# WORK INSTRUCTION
All lines holding the word "from" in the listing below need to be copied.

# DATA

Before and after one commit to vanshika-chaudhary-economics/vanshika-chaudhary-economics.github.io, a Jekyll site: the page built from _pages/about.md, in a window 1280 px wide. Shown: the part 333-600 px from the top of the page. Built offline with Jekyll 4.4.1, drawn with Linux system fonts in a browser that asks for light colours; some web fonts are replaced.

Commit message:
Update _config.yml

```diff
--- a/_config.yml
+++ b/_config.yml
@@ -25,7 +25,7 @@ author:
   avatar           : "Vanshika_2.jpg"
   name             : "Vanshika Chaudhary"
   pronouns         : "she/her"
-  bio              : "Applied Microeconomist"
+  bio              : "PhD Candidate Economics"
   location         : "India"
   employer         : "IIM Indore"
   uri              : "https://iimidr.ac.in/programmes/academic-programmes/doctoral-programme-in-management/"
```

...

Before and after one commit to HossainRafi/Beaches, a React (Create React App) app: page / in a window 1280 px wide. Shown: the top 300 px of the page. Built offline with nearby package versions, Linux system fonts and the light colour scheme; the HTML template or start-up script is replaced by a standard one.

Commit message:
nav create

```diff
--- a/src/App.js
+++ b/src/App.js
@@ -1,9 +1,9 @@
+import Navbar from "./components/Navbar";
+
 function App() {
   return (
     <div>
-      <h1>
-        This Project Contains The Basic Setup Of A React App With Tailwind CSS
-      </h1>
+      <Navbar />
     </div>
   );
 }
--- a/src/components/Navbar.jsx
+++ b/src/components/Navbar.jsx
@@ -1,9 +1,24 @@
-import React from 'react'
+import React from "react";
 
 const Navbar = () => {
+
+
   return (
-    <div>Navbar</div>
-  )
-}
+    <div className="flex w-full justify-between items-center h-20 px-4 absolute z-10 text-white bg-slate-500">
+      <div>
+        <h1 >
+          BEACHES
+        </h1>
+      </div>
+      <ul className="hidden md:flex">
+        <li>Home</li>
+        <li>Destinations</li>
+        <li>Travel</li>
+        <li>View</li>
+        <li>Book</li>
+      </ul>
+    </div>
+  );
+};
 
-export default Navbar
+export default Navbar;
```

# SOLUTION TO THE PROBLEM
Before and after one commit to vanshika-chaudhary-economics/vanshika-chaudhary-economics.github.io, a Jekyll site: the page built from _pages/about.md, in a window 1280 px wide. Shown: the part 333-600 px from the top of the page. Built offline with Jekyll 4.4.1, drawn with Linux system fonts in a browser that asks for light colours; some web fonts are replaced.
+import Navbar from "./components/Navbar";
-import React from 'react'
+import React from "react";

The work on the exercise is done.